We sailed from Detroit to Japan, then continued westabout and back to the East Coast. Dan had been in Japan courtesy of the U.S. military and had fallen in love with the country, promised himself that he would return one day on his own boat.
Joe Minick: The cruising I have done over the last 42 years would never have been attempted or even possible with out my sailing and lifetime partner, my wife Lee. Her role is little different from that of countless other cruising ladies that make up the many cruising couples that we have met along the way, but no less vital. Wives and sailing partners are fully half and sometimes even more of the cruising equation, and I cannot relate my own experiences without constantly referring to “we” and “us” along the way.
While our passage through the halls of cruising under sail hasn’t been anything like as adventuresome as that of many folks who have made a name for themselves in the cruising fraternity, it seems to be more typical of the average cruising couple we meet along the way in all kinds of out-of-the-way places. We both began our sailing experience in the early 1960s getting bashed about in Mercurys and Comets while living in Honolulu. Cruising didn’t really start until a few years later when we moved to the Annapolis and started cruising as a family of four aboard a Tartan 27 named Leah.
While confined to the Chesapeake Bay and its tributaries, we learned many of the skills we would need along the way in years to come. When a move to San Francisco became a necessity, we purchased an Ericson 41 named Altum Mare that became the family cruiser for the next 18 years. Although limited by the constraints of family and career, we expanded our horizons to coastal cruising and truly broadened our horizons and skills as we experienced the wonders of the West coast: big winds and waves, plus fog, cold water, and lots of rock. For several years we made six-week excursions to the southern coast and the Channel Islands, then spent days on end tacking west against a two-knot current and the prevailing westerlies to claw our way back to San Francisco.
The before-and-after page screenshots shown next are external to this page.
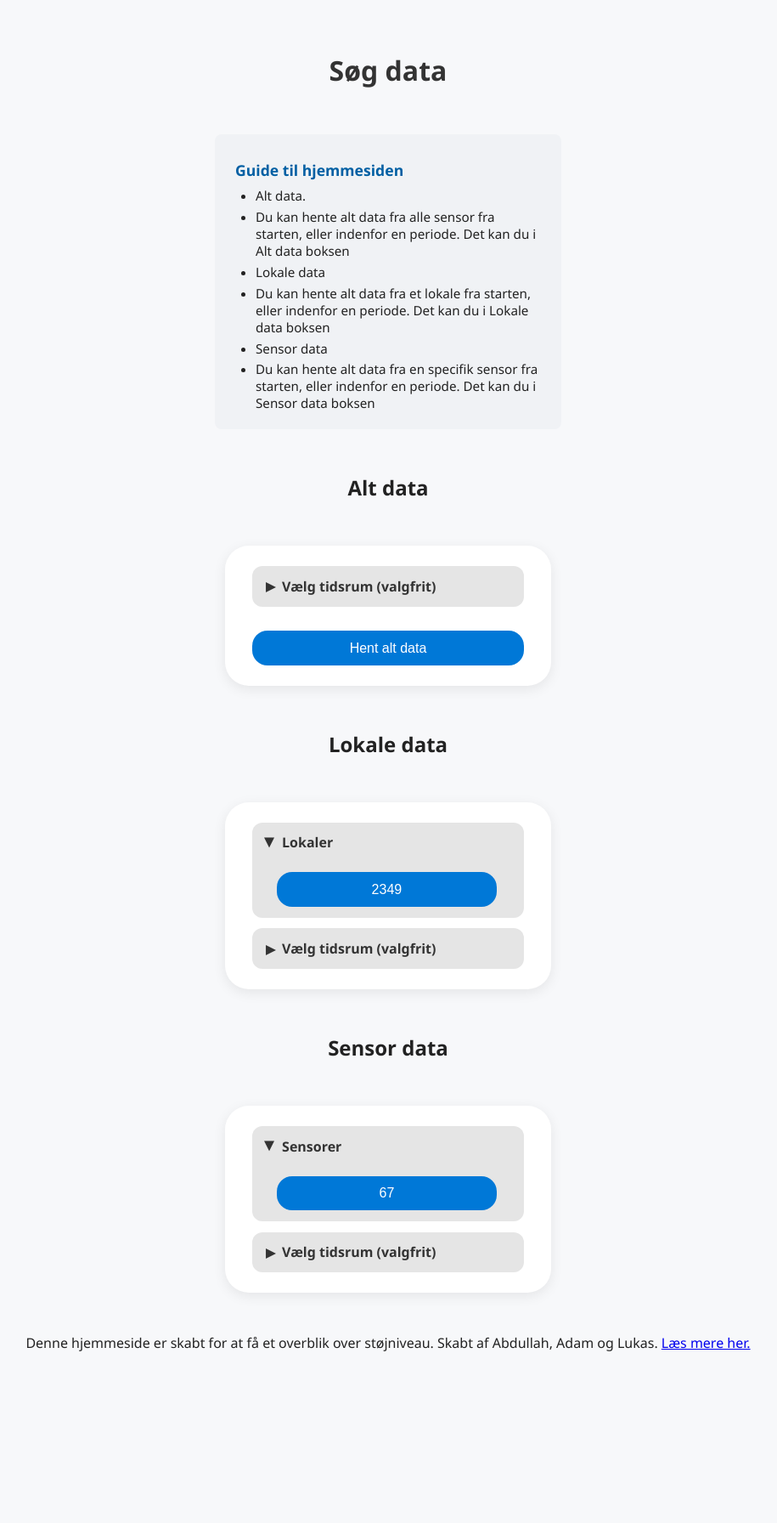
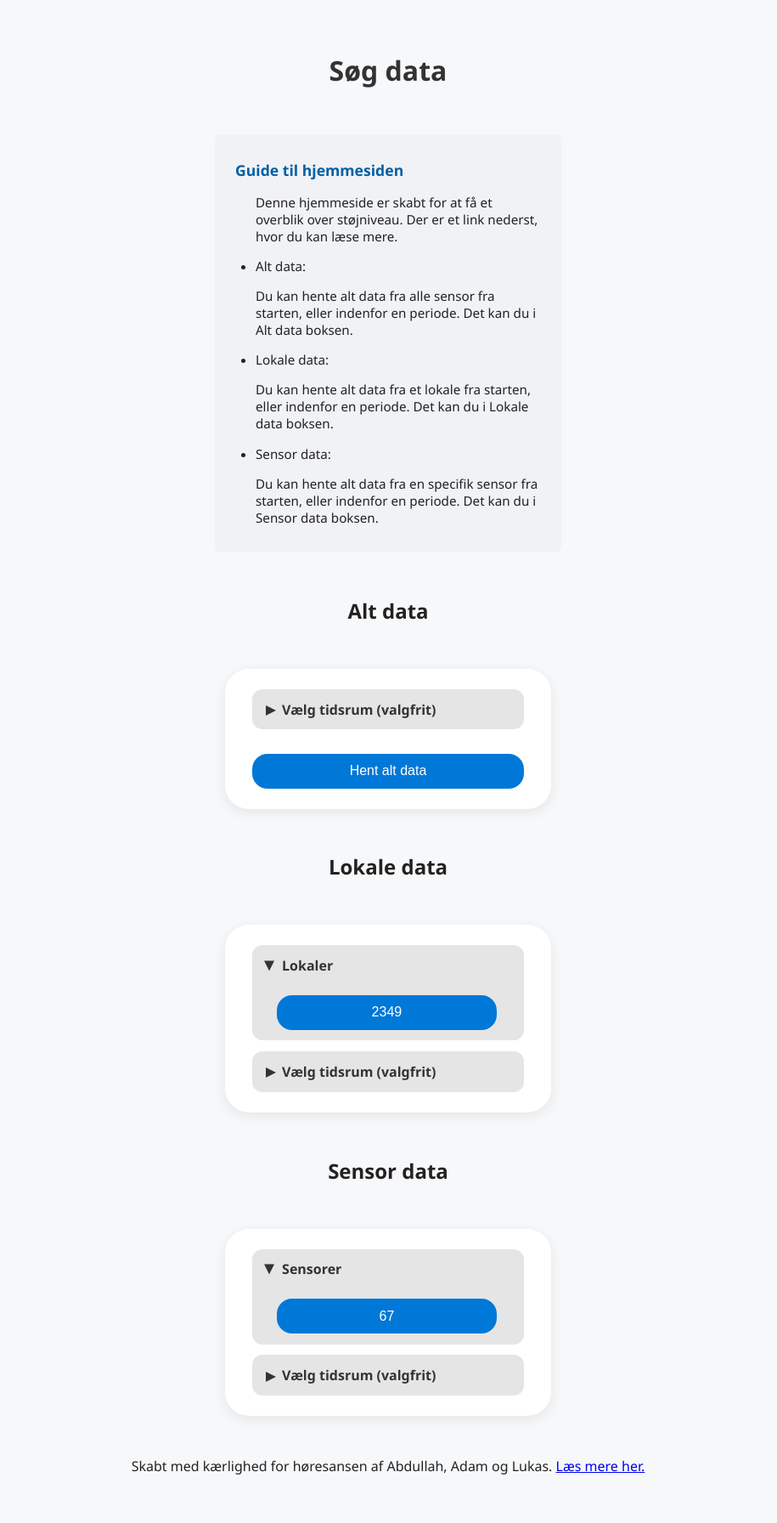
Before and after one commit to Abdullah123456789101/Larm, a Flask app: page / in a window 1280 px wide. Shown: the whole page at 85% size, without its empty margins (183-1098 px from the left). Before the commit the page ends 1590 px from the top, so only its background shows below. Run offline with Flask 3, Linux system fonts and the light colour scheme; data comes from the database, SQL or seed files in the repository.

Commit message:
Updateret guide til hjemmesiden

```diff
--- a/Templates/index.html
+++ b/Templates/index.html
@@ -159,12 +159,13 @@
 <div class="toc">
     <h2>Guide til hjemmesiden</h2>
     <ul>
-        <li>Alt data.</li>
-            <li>Du kan hente alt data fra alle sensor fra starten, eller indenfor en periode. Det kan du i Alt data boksen</li>
-        <li>Lokale data</li>
-            <li>Du kan hente alt data fra et lokale fra starten, eller indenfor en periode. Det kan du i Lokale data boksen</li>
-        <li>Sensor data</li>
-            <li>Du kan hente alt data fra en specifik sensor fra starten, eller indenfor en periode. Det kan du i Sensor data boksen</li>
+        <p>Denne hjemmeside er skabt for at få et overblik over støjniveau. Der er et link nederst, hvor du kan læse mere.</p>
+        <li>Alt data:</li>
+            <p>Du kan hente alt data fra alle sensor fra starten, eller indenfor en periode. Det kan du i Alt data boksen.</p>
+        <li>Lokale data:</li>
+            <p>Du kan hente alt data fra et lokale fra starten, eller indenfor en periode. Det kan du i Lokale data boksen.</p>
+        <li>Sensor data:</li>
+            <p>Du kan hente alt data fra en specifik sensor fra starten, eller indenfor en periode. Det kan du i Sensor data boksen.</p>
     </ul>
 </div>
 
@@ -226,7 +227,7 @@
     <!--<input type="submit" value="Se sensor-data">-->
 </form>
 
-<p>Denne hjemmeside er skabt for at få et overblik over støjniveau. Skabt af Abdullah, Adam og Lukas.
+<p>Skabt med kærlighed for høresansen af Abdullah, Adam og Lukas.
     <a href="https://www.youtube.com/watch?v=dQw4w9WgXcQ">Læs mere her.</a></p>
 </body>
 </html>
```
Once again, a move to Annapolis took us and Altum Mare to the East coast where we continued coastal cruising ranging from Maine to the Bahamas, but time constraints still confined us to along-shore passagemaking.
As retirement approached, the opportunity to really “go cruising” arrived, and we purchased Southern Cross, our Mason 43, and spent three years refitting her for extended cruising. During this time we sold the house and moved aboard, continuing our coastal trips now covering even larger distances as we worked out the kinks along the way. Within a month of retirement, we set out across the Atlantic and now almost three years later don’t foresee any end to our cruising experience for many years to come.
Alvah Simon: I began cruising in 1976 onboard a local fishing sloop in Belize. I have lived aboard and cruised with fortunately few interruptions for the past 28 years. With a change of boats, I did a westabout circumnavigation that lasted 13 years, always seeking remote areas and intact indigenous cultures. This included the Caribbean, Central America, Oceania, South East Asia, the Indian Ocean, Southern Africa, South America, Cape Horn, and the closing of the loop in Key West. In pursuit of this interest in native people and raw adventure, we changed boats again and spent several years planning and executing a High Arctic expedition. We have since cruised the Caribbean, South Pacific, and are now in New Zealand planning a probe up the Kamchatka peninsula of Siberia.
(to be continued)
We Just Kept Going: an Oral History of the Cruising Life
By Elaine Lembo and Tim Murphy
(published by Cruising World 10-Sep-2004)